BYOB · SmallBusinesses · Uncategorized

BYOB: Build Your Own Business

Hey folks!!

It’s been a while but so much exciting stuff has happened the last two weeks. First my investment group got featured in the Better Investing Magazine and second the CEO of the National Association of Investment Clubs wrote me a letter saying she enjoyed reading about my group and looks forward to hearing more about us in the future!!

LISTEN YA’LL,

GOD IS INCREDIBLE AND I’M SO THANKFUL FOR ALL HE HAS DONE!!

But with these great things going on in my world, I just know so many other people have amazing ideas and some have no idea how their idea could be the start of something big. It’s easy to get discouraged especially when so many opportunities seem to happen overnight for some people and their business ventures, but you don’t see your hard work paying off early on. In fact, I really thought my investment group was going to be a bust the first year, but God had other plans for the group! With each failure I faced with this group, I learn a little bit more to make sure my efforts were concentrated on the right things and ways to grow and improve. Here are some things I learned:

  1. Operate using my personal strengths – I couldn’t do things in my group the way they were done before because my group operates remotely.

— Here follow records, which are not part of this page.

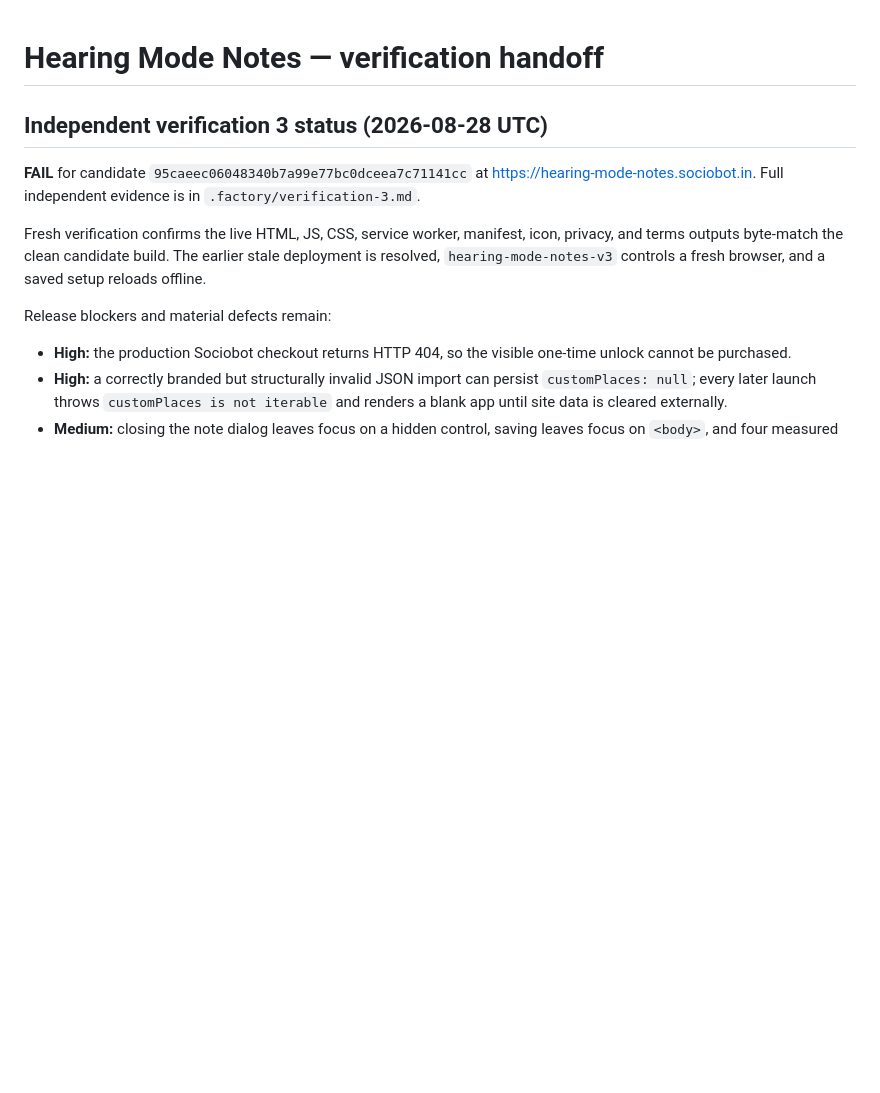
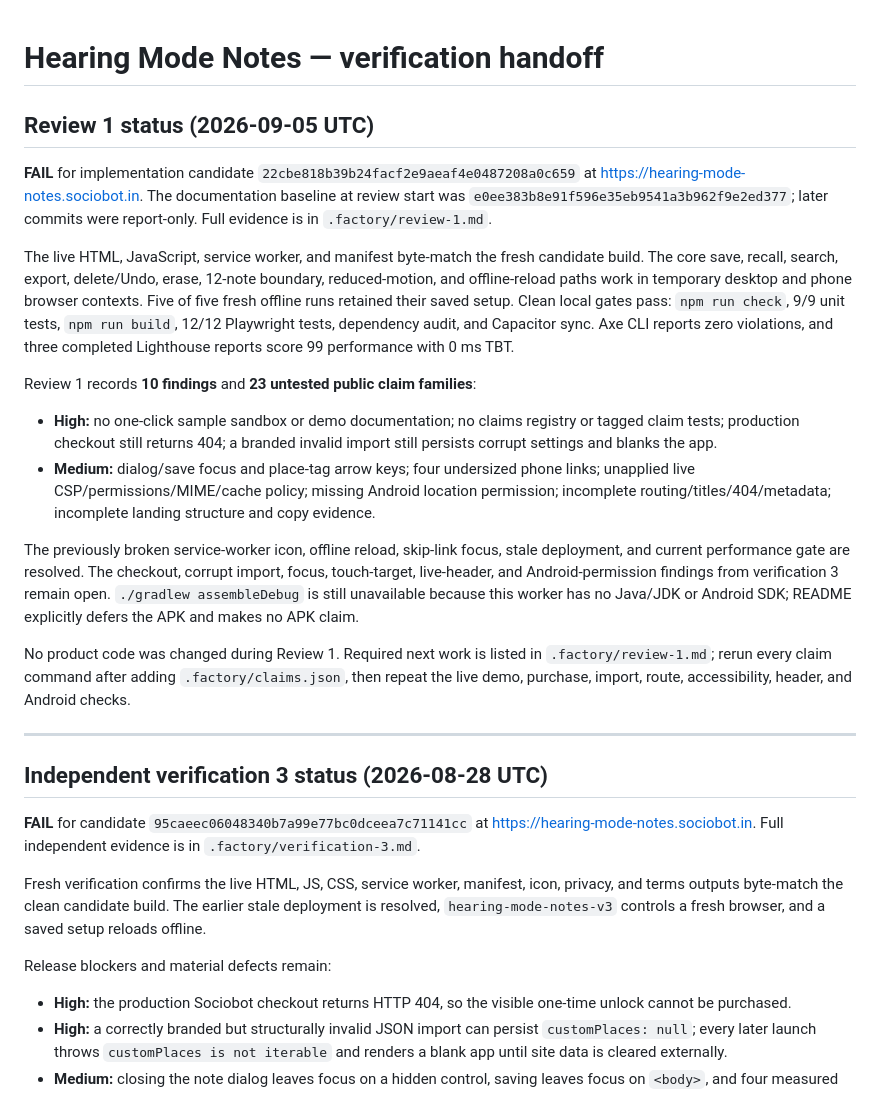
Before and after one commit to B-Divyesh/sf-hearing-mode-notes, a Markdown page: .factory/handoff.md, the part around the change. GitHub-like rendering; blank space fills up the shorter version.

Commit message:
docs: record review 1 failure

```diff
--- a/.factory/handoff.md
+++ b/.factory/handoff.md
@@ -1,4 +1,21 @@
 # Hearing Mode Notes — verification handoff
+
+## Review 1 status (2026-09-05 UTC)
+
+**FAIL** for implementation candidate `22cbe818b39b24facf2e9aeaf4e0487208a0c659` at <https://hearing-mode-notes.sociobot.in>. The documentation baseline at review start was `e0ee383b8e91f596e35eb9541a3b962f9e2ed377`; later commits were report-only. Full evidence is in `.factory/review-1.md`.
+
+The live HTML, JavaScript, service worker, and manifest byte-match the fresh candidate build. The core save, recall, search, export, delete/Undo, erase, 12-note boundary, reduced-motion, and offline-reload paths work in temporary desktop and phone browser contexts. Five of five fresh offline runs retained their saved setup. Clean local gates pass: `npm run check`, 9/9 unit tests, `npm run build`, 12/12 Playwright tests, dependency audit, and Capacitor sync. Axe CLI reports zero violations, and three completed Lighthouse reports score 99 performance with 0 ms TBT.
+
+Review 1 records **10 findings** and **23 untested public claim families**:
+
+- **High:** no one-click sample sandbox or demo documentation; no claims registry or tagged claim tests; production checkout still returns 404; a branded invalid import still persists corrupt settings and blanks the app.
+- **Medium:** dialog/save focus and place-tag arrow keys; four undersized phone links; unapplied live CSP/permissions/MIME/cache policy; missing Android location permission; incomplete routing/titles/404/metadata; incomplete landing structure and copy evidence.
+
+The previously broken service-worker icon, offline reload, skip-link focus, stale deployment, and current performance gate are resolved. The checkout, corrupt import, focus, touch-target, live-header, and Android-permission findings from verification 3 remain open. `./gradlew assembleDebug` is still unavailable because this worker has no Java/JDK or Android SDK; README explicitly defers the APK and makes no APK claim.
+
+No product code was changed during Review 1. Required next work is listed in `.factory/review-1.md`; rerun every claim command after adding `.factory/claims.json`, then repeat the live demo, purchase, import, route, accessibility, header, and Android checks.
+
+---
 
 ## Independent verification 3 status (2026-08-28 UTC)
 
```
Also changed, not shown: .factory/review-1.md (added, +179 -0 lines).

I had to be more creative. Use my technology skills and planning skills to my advantage rather than trying to use a cookie cutter method to run the group
  2. Mitigate risks my weaknesses may present – I went back to school to get my MBA back in 2013 not knowing that by researching and educating myself, I was in an even better position to learn how to stand up and operate an organization
  3. Build relationships with others with like minds – Some of my closest friends were the first to be apart of my investment group. They listened to me, they supported me and sometimes got on my nerves, but they pushed me to continue to push and evolve to be a better leader. Not just for my sake but for theirs too.
  4. Build your budget early – My group spent the first 6 months pooling our money together so that we could build up enough to buy exactly what we wanted for our first purchase. We built the budget to pay our expenses first and then to make stock market moves
  5. Save enough to cover at least 80% of your first year operations – My group maintains a float fund that will cover 100% of our expenses each year. When we can cover our expenses, all extra money that comes in we can invest in anyway we see fit.

That being said, I understand not everyone has that entreprenuerial spirit, but some of you could be great support for someone who is. Buying from those small businesses or even investing in helping to build the brand are key ways you can possibly help build income for both you and the primary business owner. And by investing, I’m not just talking about money. I’m also talking about your time and your talents. Some of your talents are just what the small business needs to make that next leap of growth. Or offering your time to listen to a business owner and their ideas is key because everyone needs a sound board every now and then.

There are so many small businesses that could use support these days and that’s why I want to start Small Business Sundays. I want to interview small business owners about how they got started, what they do and talk about some of the financial successes and trials they have had in the past. So if you know any small business owner, let me know. I’d love to talk to then and build some relationships.

Until next post…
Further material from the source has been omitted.